The quickest way to insulin resistant cells is a diet high in sugar, refined carbohydrates and processed foods, aka the standard Western diet. Add to this, low protein, low fat, low fibre, poor sleep and chronic stress and you’ve got the perfect recipe for blood sugar imbalances and elevated insulin.
Women in perimenopause and postmenopause are more prone to insulin resistance, which is due to metabolic changes related to adrenal, thyroid and sex hormone fluctuations (particularly oestrogen) and the subsequent decreased tolerance of carbohydrates.
Chronic stress and insulin resistance
Even if you’re eating the best blood sugar balancing diet in the world, you can still be at risk of insulin resistance. That’s because stress can cause insulin resistance on its own!
As part of your body’s “fight or flight” stress response, cortisol provides the body with glucose (to help it to flight or flee) by way of a process called gluconeogenesis, which is where proteins in the liver are turned into glucose.
In addition to directly putting sugar into the bloodstream, cortisol can prevent insulin from doing its important job of transporting glucose into cells – leading to insulin resistance.
Balancing your stress hormones is essential to maintaining good blood sugar balance. Make self care and stress management non-negotiable.
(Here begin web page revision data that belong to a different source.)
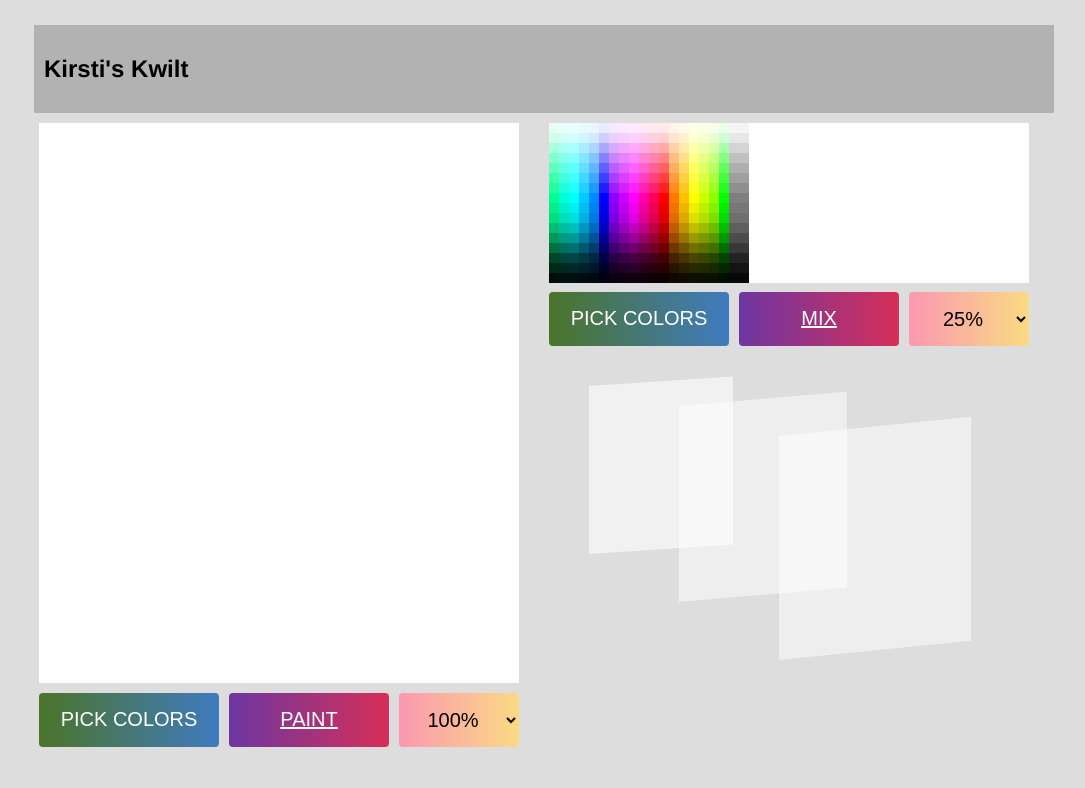
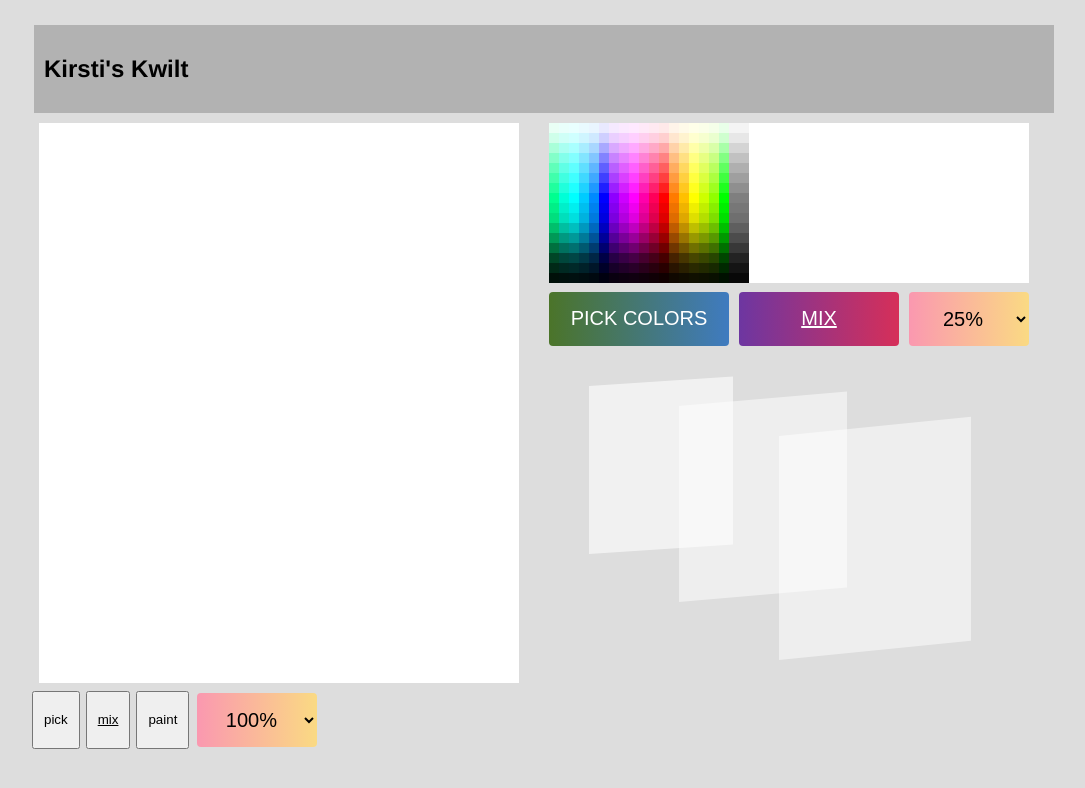
Before and after one commit to pounce-lang/kwilt, a plain HTML site: page index.html in a window 1280 px wide. Shown: the whole page, without its empty margins (81-1166 px from the left). Drawn offline with Linux system fonts and the light colour scheme.

Commit message:
hello layers

```diff
--- a/index.html
+++ b/index.html
@@ -186,8 +186,9 @@
           <canvas id="canvas2" width="480" height="560" style="position: absolute; top: 0; left: 0; width: 480px; height: 560px"></canvas>
         </div>
         <div class="row-container">
-          <button id="canvasPickBtn" class="pick-button">pick colors</button>
-          <button id="canvasMixBtn" class="mix-button">paint</button>
+          <button id="canvasPickBtn" class="canvas-pick-button">pick</button>
+          <button id="canvasMixBtn" class="canvas-mix-button">mix</button>
+          <button id="canvasPaintBtn" class="canvas-paint-button">paint</button>
           <select id="canvasMixPercentSelect" class="mix-select">
             <option selected="selected" value="1">100%</option>
             <option value="0.5">50%</option>
--- a/pounce/js/modules/canvas_basic_module.js
+++ b/pounce/js/modules/canvas_basic_module.js
@@ -106,6 +106,9 @@
           if (!d.w || !d.h) {
             d.w = 10;
             d.h = 10;
+          }
+          if (canvasId.indexOf('palette') !== 0) {
+            ctx.clearRect(d.x, d.y, d.w, d.h);
           }
           ctx.fillRect(d.x, d.y, d.w, d.h);
         return [s];
```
In your 40s (and forevermore), it’s even more important to be managing chronic stress and eating a blood sugar balancing diet.
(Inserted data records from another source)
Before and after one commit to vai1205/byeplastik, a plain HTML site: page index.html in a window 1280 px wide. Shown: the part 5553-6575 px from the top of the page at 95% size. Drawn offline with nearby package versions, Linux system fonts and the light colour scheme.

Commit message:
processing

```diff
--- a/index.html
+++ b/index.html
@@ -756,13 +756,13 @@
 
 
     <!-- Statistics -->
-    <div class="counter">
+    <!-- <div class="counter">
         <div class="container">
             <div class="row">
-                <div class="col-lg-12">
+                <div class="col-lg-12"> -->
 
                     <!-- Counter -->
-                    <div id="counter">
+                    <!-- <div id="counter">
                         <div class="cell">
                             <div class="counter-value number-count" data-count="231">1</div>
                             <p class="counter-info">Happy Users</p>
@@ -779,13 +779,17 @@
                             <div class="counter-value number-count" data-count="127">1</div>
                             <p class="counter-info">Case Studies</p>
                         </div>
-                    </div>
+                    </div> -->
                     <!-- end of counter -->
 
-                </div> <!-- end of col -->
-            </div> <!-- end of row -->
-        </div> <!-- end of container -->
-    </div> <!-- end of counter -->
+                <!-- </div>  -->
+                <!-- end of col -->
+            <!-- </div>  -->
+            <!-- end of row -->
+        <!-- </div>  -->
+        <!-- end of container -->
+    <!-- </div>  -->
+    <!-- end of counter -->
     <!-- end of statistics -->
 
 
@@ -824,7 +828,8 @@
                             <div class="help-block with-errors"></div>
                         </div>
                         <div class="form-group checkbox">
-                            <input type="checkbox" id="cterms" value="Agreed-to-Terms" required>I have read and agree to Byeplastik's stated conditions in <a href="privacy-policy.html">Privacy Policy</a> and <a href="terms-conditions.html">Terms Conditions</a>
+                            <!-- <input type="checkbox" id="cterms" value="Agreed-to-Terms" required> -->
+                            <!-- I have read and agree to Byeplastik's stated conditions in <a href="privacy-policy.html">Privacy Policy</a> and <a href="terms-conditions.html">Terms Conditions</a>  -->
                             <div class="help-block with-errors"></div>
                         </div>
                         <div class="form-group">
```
What exactly is a blood sugar balancing diet?
Simply put, a blood sugar balancing diet is a diet where every meal contains an optimal amount of protein with a small amount of slow-releasing, fibre-rich carbohydrates, some healthy fats, and plenty of colourful vegetables. Ideally 3 balanced meals spread out evenly across a maximum 12 hour and minimum 8 hour period.
Protein is the number one nutrient for good regulation of blood sugar levels. It supports a much slower release of glucose (sugar) into the bloodstream from any and all carbohydrate foods. This helps to keep blood sugar spikes within the healthy range, keeping your cells SENSITIVE to insulin, which is the opposite of insulin RESISTANCE.
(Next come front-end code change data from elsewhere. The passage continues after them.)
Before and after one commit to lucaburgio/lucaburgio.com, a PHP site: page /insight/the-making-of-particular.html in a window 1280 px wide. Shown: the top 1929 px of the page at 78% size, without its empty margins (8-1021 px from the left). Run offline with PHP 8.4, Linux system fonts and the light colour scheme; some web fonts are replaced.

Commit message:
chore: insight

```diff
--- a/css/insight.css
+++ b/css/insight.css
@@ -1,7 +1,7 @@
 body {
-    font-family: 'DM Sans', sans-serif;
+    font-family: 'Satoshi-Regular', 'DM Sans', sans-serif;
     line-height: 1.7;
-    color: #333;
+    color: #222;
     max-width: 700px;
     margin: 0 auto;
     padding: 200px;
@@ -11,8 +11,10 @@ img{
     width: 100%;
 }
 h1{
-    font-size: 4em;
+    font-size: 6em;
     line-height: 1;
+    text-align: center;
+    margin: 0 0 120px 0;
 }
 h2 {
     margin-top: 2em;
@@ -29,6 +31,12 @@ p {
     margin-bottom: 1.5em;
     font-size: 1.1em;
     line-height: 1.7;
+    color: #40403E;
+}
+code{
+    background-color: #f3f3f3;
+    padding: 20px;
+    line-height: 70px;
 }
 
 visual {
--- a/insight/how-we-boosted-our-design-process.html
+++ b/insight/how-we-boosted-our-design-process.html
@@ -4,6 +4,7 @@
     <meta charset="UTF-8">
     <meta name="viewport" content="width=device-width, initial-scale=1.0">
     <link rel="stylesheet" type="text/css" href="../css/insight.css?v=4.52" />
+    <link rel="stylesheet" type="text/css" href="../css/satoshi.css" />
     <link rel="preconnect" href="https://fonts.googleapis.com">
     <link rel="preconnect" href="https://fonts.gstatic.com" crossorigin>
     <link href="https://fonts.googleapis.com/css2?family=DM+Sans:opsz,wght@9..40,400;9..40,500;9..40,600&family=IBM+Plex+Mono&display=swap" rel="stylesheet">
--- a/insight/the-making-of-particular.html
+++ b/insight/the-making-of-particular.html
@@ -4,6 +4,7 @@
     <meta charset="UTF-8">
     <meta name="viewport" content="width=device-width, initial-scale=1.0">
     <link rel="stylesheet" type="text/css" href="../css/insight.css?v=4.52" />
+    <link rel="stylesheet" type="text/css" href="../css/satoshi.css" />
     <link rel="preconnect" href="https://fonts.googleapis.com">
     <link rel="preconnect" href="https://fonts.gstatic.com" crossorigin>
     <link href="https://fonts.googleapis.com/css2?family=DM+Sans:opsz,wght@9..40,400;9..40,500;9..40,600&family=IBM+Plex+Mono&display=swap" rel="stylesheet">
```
Protein helps you feel fuller for longer and keeps cravings at bay. It’s the number one way to reduce your reliance on high carb meals and snacks and sugary foods. Always aim for a minimum of 30g of pure protein with all 3 meals.
Other ways to prevent or reverse insulin resistance:
Strength training, AKA lifting, pushing and pulling weights, increases the efficiency of glucose uptake by your cells. The more muscle you have the more glucose your cells can store, which keeps insulin levels under control, improving and maintaining insulin sensitivity.
Your daily sleep – wake cycle (circadian rhythm) is significantly linked to your ability to manage insulin levels and keeping your cells sensitive to insulin. A body clock that’s out of whack can increase the likelihood of insulin resistance. The best way to regulate your body clock (and improve sleep!) is to start the day with daylight within an hour of waking and having an evening wind down routine where the lights are kept very dim and then pure darkness closer to bedtime. This is so that your brain gets the right signals and the right hormones, such as serotonin and melatonin, are secreted at the right times.
There are certain nutrients that can be very supportive of good blood sugar management and thus insulin sensitivity, these include:
- Omega 3 fatty acids (EPA & DHA)
- B vitamins (particularly B3, B6 and biotin)
- Alpha Lipoic Acid
If you are concerned about or would just like to check your blood sugar health you can start by asking your GP for a blood test for HbA1c levels. Other helpful markers to test for include fasting glucose and fasting insulin or an oral glucose tolerance test.
You could track your blood sugar levels for a few days or a week to check your fasted glucose result and to see how you respond to your diet and lifestyle habits.This can be done using a finger prick device with a simple blood glucose monitor or a continuous glucose monitor (CGM).
If you would like support with any of this you can explore ways to work with me here.